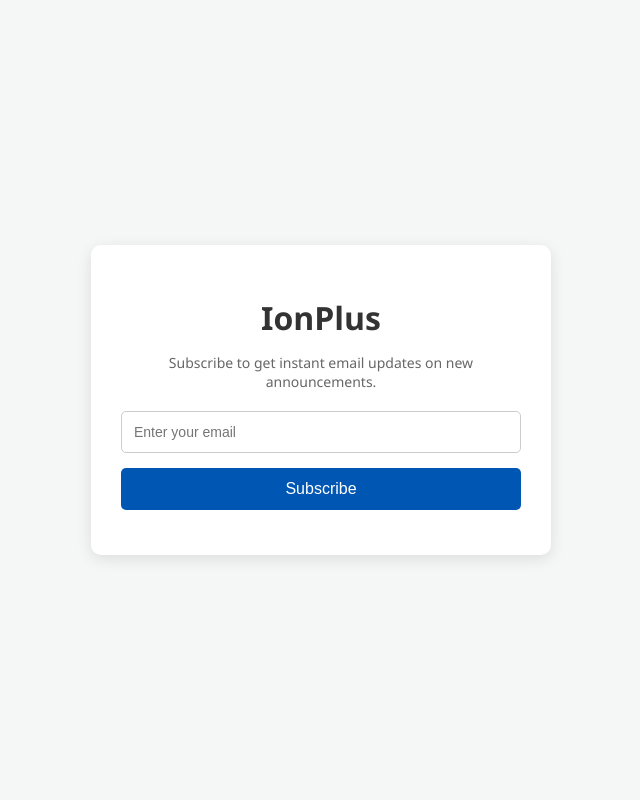
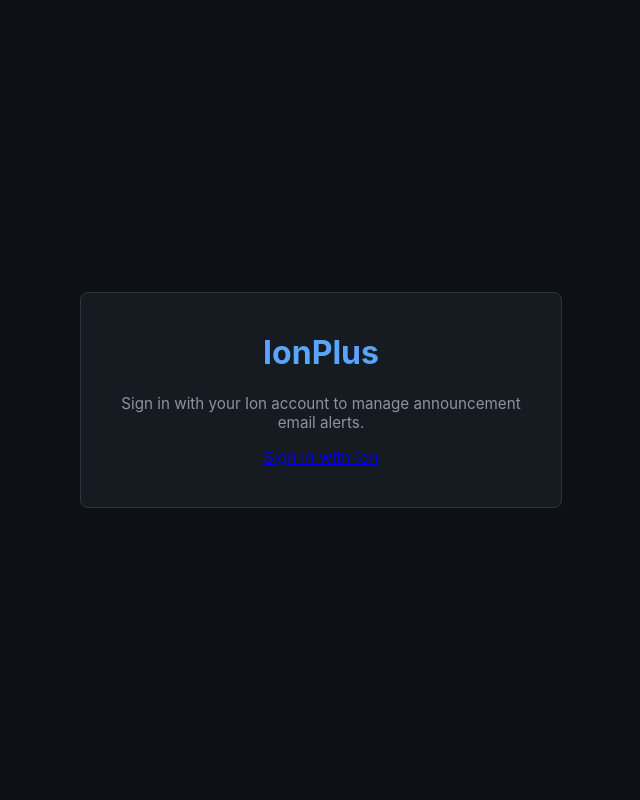
Before and after one commit to rakazenmun/ionplus, a Flask app: page / in a window 1280 px wide. Shown: the whole page, without its empty margins (319-959 px from the left). Run offline with Flask 3, Linux system fonts and the light colour scheme.

Commit message:
add signin with ion and change color scheme #2

```diff
--- a/templates/index.html
+++ b/templates/index.html
@@ -3,108 +3,16 @@
 <head>
     <meta charset="UTF-8">
     <meta name="viewport" content="width=device-width, initial-scale=1.0">
-    <title>IonPlus Notifications</title>
-    <style>
-        body {
-            font-family: 'Segoe UI', Tahoma, Geneva, Verdana, sans-serif;
-            background-color: #f4f7f6;
-            display: flex;
-            justify-content: center;
-            align-items: center;
-            height: 100vh;
-            margin: 0;
-        }
-        .card {
-            background: #ffffff;
-            padding: 30px;
-            border-radius: 10px;
-            box-shadow: 0 4px 15px rgba(0, 0, 0, 0.1);
-            width: 100%;
-            max-width: 400px;
-            text-align: center;
-        }
-        h1 {
-            margin-bottom: 10px;
-            color: #333333;
-        }
-        p {
-            color: #666666;
-            font-size: 14px;
-            margin-bottom: 20px;
-        }
-        input[type="email"] {
-            width: 100%;
-            padding: 12px;
-            margin-bottom: 15px;
-            border: 1px solid #ccc;
-            border-radius: 5px;
-            box-sizing: border-box;
-            font-size: 14px;
-        }
-        button {
-            width: 100%;
-            padding: 12px;
-            background-color: #0056b3;
-            color: white;
-            border: none;
-            border-radius: 5px;
-            font-size: 16px;
-            cursor: pointer;
-            transition: background-color 0.2s ease;
-        }
-        button:hover {
-            background-color: #003d80;
-        }
-        #message {
-            margin-top: 15px;
-            font-weight: bold;
-            font-size: 14px;
-        }
-        .success { color: #28a745; }
-        .error { color: #dc3545; }
-    </style>
+    <title>IonPlus</title>
+    <link rel="stylesheet" href="{{ url_for('static', filename='style.css') }}">
 </head>
 <body>
 
 <div class="card">
     <h1>IonPlus</h1>
-    <p>Subscribe to get instant email updates on new announcements.</p>
-    <form id="subscribeForm">
-        <input type="email" id="email" name="email" placeholder="Enter your email" required>
-        <button type="submit">Subscribe</button>
-    </form>
-    <div id="message"></div>
+    <p>Sign in with your Ion account to manage announcement email alerts.</p>
+    <a href="/login" class="ion-btn">Sign in with Ion</a>
 </div>
-
-<script>
-    document.getElementById('subscribeForm').addEventListener('submit', async function(e) {
-        e.preventDefault();
-        const emailInput = document.getElementById('email').value;
-        const messageDiv = document.getElementById('message');
-
-        try {
-            const response = await fetch('https://rakazen.pythonanywhere.com/subscribe', {
-                method: 'POST',
-                headers: {
-                    'Content-Type': 'application/x-www-form-urlencoded',
-                },
-                body: new URLSearchParams({ email: emailInput })
-            });
-
-            if (response.ok) {
-                messageDiv.className = 'success';
-                messageDiv.textContent = 'Subscribed successfully!';
-                document.getElementById('email').value = '';
-            } else {
-                messageDiv.className = 'error';
-                messageDiv.textContent = 'Failed to subscribe. Please try again.';
-            }
-        } catch (error) {
-            messageDiv.className = 'error';
-            messageDiv.textContent = 'Error connecting to server.';
-        }
-    });
-</script>
 
 </body>
 </html>
```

## [Exercise requirements]
Whenever a line holds a picture, print that line without the picture. All other data must be output exactly.

## [Answer space]
Before and after one commit to rakazenmun/ionplus, a Flask app: page / in a window 1280 px wide. Shown: the whole page, without its empty margins (319-959 px from the left). Run offline with Flask 3, Linux system fonts and the light colour scheme.

Commit message:
add signin with ion and change color scheme #2

```diff
--- a/templates/index.html
+++ b/templates/index.html
@@ -3,108 +3,16 @@
 <head>
     <meta charset="UTF-8">
     <meta name="viewport" content="width=device-width, initial-scale=1.0">
-    <title>IonPlus Notifications</title>
-    <style>
-        body {
-            font-family: 'Segoe UI', Tahoma, Geneva, Verdana, sans-serif;
-            background-color: #f4f7f6;
-            display: flex;
-            justify-content: center;
-            align-items: center;
-            height: 100vh;
-            margin: 0;
-        }
-        .card {
-            background: #ffffff;
-            padding: 30px;
-            border-radius: 10px;
-            box-shadow: 0 4px 15px rgba(0, 0, 0, 0.1);
-            width: 100%;
-            max-width: 400px;
-            text-align: center;
-        }
-        h1 {
-            margin-bottom: 10px;
-            color: #333333;
-        }
-        p {
-            color: #666666;
-            font-size: 14px;
-            margin-bottom: 20px;
-        }
-        input[type="email"] {
-            width: 100%;
-            padding: 12px;
-            margin-bottom: 15px;
-            border: 1px solid #ccc;
-            border-radius: 5px;
-            box-sizing: border-box;
-            font-size: 14px;
-        }
-        button {
-            width: 100%;
-            padding: 12px;
-            background-color: #0056b3;
-            color: white;
-            border: none;
-            border-radius: 5px;
-            font-size: 16px;
-            cursor: pointer;
-            transition: background-color 0.2s ease;
-        }
-        button:hover {
-            background-color: #003d80;
-        }
-        #message {
-            margin-top: 15px;
-            font-weight: bold;
-            font-size: 14px;
-        }
-        .success { color: #28a745; }
-        .error { color: #dc3545; }
-    </style>
+    <title>IonPlus</title>
+    <link rel="stylesheet" href="{{ url_for('static', filename='style.css') }}">
 </head>
 <body>
 
 <div class="card">
     <h1>IonPlus</h1>
-    <p>Subscribe to get instant email updates on new announcements.</p>
-    <form id="subscribeForm">
-        <input type="email" id="email" name="email" placeholder="Enter your email" required>
-        <button type="submit">Subscribe</button>
-    </form>
-    <div id="message"></div>
+    <p>Sign in with your Ion account to manage announcement email alerts.</p>
+    <a href="/login" class="ion-btn">Sign in with Ion</a>
 </div>
-
-<script>
-    document.getElementById('subscribeForm').addEventListener('submit', async function(e) {
-        e.preventDefault();
-        const emailInput = document.getElementById('email').value;
-        const messageDiv = document.getElementById('message');
-
-        try {
-            const response = await fetch('https://rakazen.pythonanywhere.com/subscribe', {
-                method: 'POST',
-                headers: {
-                    'Content-Type': 'application/x-www-form-urlencoded',
-                },
-                body: new URLSearchParams({ email: emailInput })
-            });
-
-            if (response.ok) {
-                messageDiv.className = 'success';
-                messageDiv.textContent = 'Subscribed successfully!';
-                document.getElementById('email').value = '';
-            } else {
-                messageDiv.className = 'error';
-                messageDiv.textContent = 'Failed to subscribe. Please try again.';
-            }
-        } catch (error) {
-            messageDiv.className = 'error';
-            messageDiv.textContent = 'Error connecting to server.';
-        }
-    });
-</script>
 
 </body>
 </html>
```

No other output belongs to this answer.